“What things Mr Wylie?”
“Oh, everything really.”
“Anyway, Mrs Wylie has fallen out wi’ the Church again. Somethin’ to do with why it’s women who always clean the Church brasses.”
“But I have never seen Mrs Wylie clean any brass Mrs T.”
“Apparently that is not the point. More tea?”
“Thank you; is there any toast?”
“Did Mrs Wylie say what time she is coming home Mrs T? I know she told me, but I wasn’t listening.”
“She said you’d say that, and she’ll be home for tea with Gayle, but after checking up on sales at ‘Chez Nous’ she’ll be having coffee with the editor of ‘The Glasgow Lady’ to discuss a piece on ladies and their jewels.”
This is to be followed by lunch at The Rogano with Lady Pentland-Firth and a guitar player called Bream who is appearing at the Empress Theatre and she wants him for her revamped Arts Society.”
“In that case sounds as if I have a free day, all to myself. I might go to the Library, there’s a J.G. Ballard reserved for me and Hadley Chase’s A Lotus for Miss Quan for Muriel. Then I could go to the R.S.A.C. for a spot of lunch, before an afternoon in my study looking at mile stones.”
“Before, you get too excited Mr Wylie and smell freedom or glimpse ‘the little patch of blue the prisoner calls the sky,’ here’s a note from Mrs Wylie.”
Presuming you are up and breakfasted before lunchtime, I want you to go to the library and do some research on Glasgow and the far East. ‘Chez Nous’ will be having an Oriental Spring.
We can have a special promotional evening – you know, all cherry blossom and chop sticks to launch our ‘Eastern Promise’ range of household goods and designs for the discerning Glasgow homemaker. I am thinking lecturettes, quiz, music, nibbles, fashion show and fireworks. I expect you are thinking too, but do not bother I will tell you what you are thinking when I get home.
Oh, yes and do not spend all afternoon in the Club as you have to pick up Gayle from school. No car, please; I want her to get used to public transport, but make sure you take two mackintosh squares for the seats and a flannel drenched in Dettol for the request stop button. That bus starts east of the City Chambers.
P.S. No Fry’s Chocolate cream bars on the bus; we have having pancakes for tea as it’s Shove Tuesday.
“Umm, no peace for the wicked! Well I suppose if I have an early lunch I can go to the school by taxi. And what’s you week like Mrs T.?”

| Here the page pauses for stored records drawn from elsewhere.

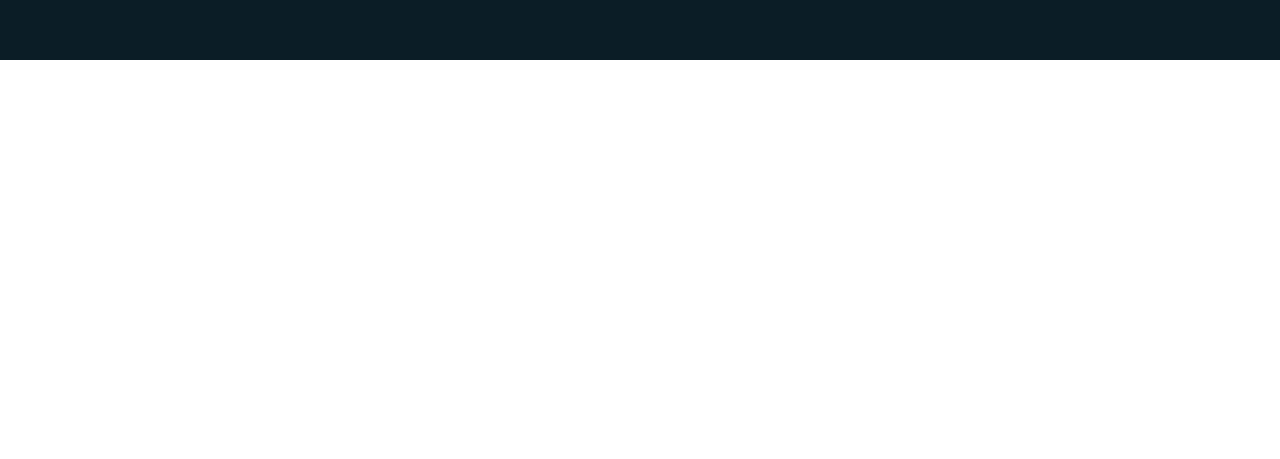
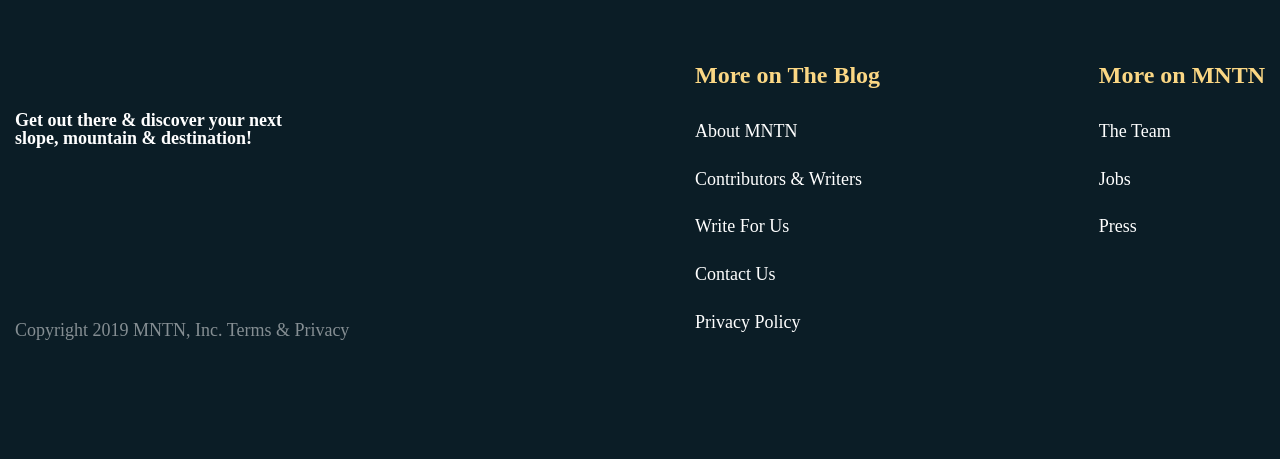
Before and after one commit to VladZyma/pet-MNTN, a website: page src/index.html in a window 1280 px wide. Shown: the part 4126-4585 px from the top of the page. Before the commit the page ends 4186 px from the top, so only its background shows below. Drawn offline with nearby package versions, Linux system fonts and the light colour scheme; files that its build step writes are made by us from their sources; a web font is replaced by a local one.

Commit message:
add footer

```diff
--- /dev/null
+++ b/src/components/footer.html
@@ -0,0 +1,69 @@
+<footer class="footer">
+  <div class="_container">
+    <div class="footer__raw">
+      <div class="footer__content">
+        <div class="footer__content-logo">@@include('./logo.html')</div>
+
+        <p class="footer__content-text">
+          Get out there & discover your next slope, mountain & destination!
+        </p>
+
+        <div class="footer__content-copyright">
+          Copyright 2019 MNTN, Inc. Terms & Privacy
+        </div>
+      </div>
+
+      <div class="footer_inner-box">
+        <div class="footer__blog footer-menu">
+          <h4 class="footer-menu__title footer-list-title">More on The Blog</h4>
+
+          <ul class="footer-menu__list">
+            <li class="footer-menu__item">
+              <a class="footer-menu__link footer-list-link" href="#">
+                About MNTN
+              </a>
+            </li>
+            <li class="footer-menu__item">
+              <a class="footer-menu__link footer-list-link" href="#">
+                Contributors & Writers
+              </a>
+            </li>
+            <li class="footer-menu__item">
+              <a class="footer-menu__link footer-list-link" href="#"
+                >Write For Us
+              </a>
+            </li>
+            <li class="footer-menu__item">
+              <a class="footer-menu__link footer-list-link" href="#">
+                Contact Us
+              </a>
+            </li>
+            <li class="footer-menu__item">
+              <a class="footer-menu__link footer-list-link" href="#">
+                Privacy Policy
+              </a>
+            </li>
+          </ul>
+        </div>
+
+        <div class="footer__mntn footer-menu">
+          <h4 class="footer-menu__title footer-list-title">More on MNTN</h4>
+
+          <ul class="footer-menu__list">
+            <li class="footer-menu__item">
+              <a class="footer-menu__link footer-list-link" href="#"
+                >The Team</a
+              >
+            </li>
+            <li class="footer-menu__item">
+              <a class="footer-menu__link footer-list-link" href="#">Jobs</a>
+            </li>
+            <li class="footer-menu__item">
+              <a class="footer-menu__link footer-list-link" href="#">Press</a>
+            </li>
+          </ul>
+        </div>
+      </div>
+    </div>
+  </div>
+</footer>
--- a/src/index.html
+++ b/src/index.html
@@ -14,6 +14,8 @@
       @@include('./components/hero.html')
 
       <main class="_main">@@include('./components/steps.html')</main>
+
+      @@include('./components/footer.html')
     </div>
   </body>
 </html>
--- /dev/null
+++ b/src/scss/components/footer.scss
@@ -0,0 +1,47 @@
+.footer {
+  padding-bottom: 12rem;
+
+  &__raw {
+    display: flex;
+    justify-content: space-between;
+    gap: 3rem;
+  }
+
+  &__content {
+    flex: 0 1 35rem;
+    display: flex;
+    flex-direction: column;
+  }
+
+  &__content-logo {
+    margin-bottom: 2.4rem;
+  }
+
+  &__content-text {
+    max-width: 30rem;
+  }
+
+  &__content-copyright {
+    margin-top: auto;
+
+    @extend %Gilroy-500;
+    opacity: 0.5;
+  }
+
+  &_inner-box {
+    flex: 0 1 57rem;
+    display: flex;
+    justify-content: space-between;
+    gap: 3rem;
+  }
+}
+
+.footer-menu {
+  &__title {
+    margin-bottom: 2.4rem;
+  }
+
+  &__item:not(:last-child) {
+    margin-bottom: 1.6rem;
+  }
+}
```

“I have a few wee messages for Mrs Wylie. She wants some things from the chemist’s; I’ll do that later. Mrs Jeffries an’ I’re goin’ tae hae a go at that Bingo tomorrow night. She’s coming to me for her tea first so I thought I’d get some o’ those Kippers Sans Smell from MacFisheries. They come in a sealed pack. Can you believe it?”
“Honestly, Mrs T what will they think of next?”
“Well, Birdseye have thought of a dinner for one, for 3shillngs and 11pence in a three compartment aluminium dish which you just pop in the oven. I’ll get two. What do you fancy roast beef, chicken or hamburger? I’ll get it the next time Mrs W is out in the evening – we treat fur us.”
“Roast beef for me please.”
“Tin o’ Winnie Wilts creamed rice for afters, with tinned peaches?”
“Splendid Mrs T we can have it in front of the television and if we keep the windows open, she will never find out.”
“Good, now do you want to take The Herald with you, to read on the bus?”
“Good idea, any interesting headlines?”
“No just the usual – comrades up to no good, South Africa has left the Commonwealth and Miss Agnes Coop aged 62, of 22 Charles Street Edinburgh, a former missionary in the Belgian Congo, has publicly burned Lady Chatterley’s Lover in Edinburgh.”
“Well, she bought a new copy of the novel, took it outside, lifted it from its paper bag with tongs and poured paraffin all over it and applied a match.”
“I find it hard to believe Mrs T that anyone from Edinburgh would waste a match, let alone a few drops of paraffin and a new book.”
“Yes, I thought it was a waste Mr Wylie. At least in Glasgow we’d have set it in the grate for warmth.”
“A moral issue indeed, and if anyone knows about moral superiority it is those who have worked in the Belgian Congo. Well speaking of The Heart of Darkness I had better make tracks for the library and the Club. See you later for pancakes. Will there be lemon curd?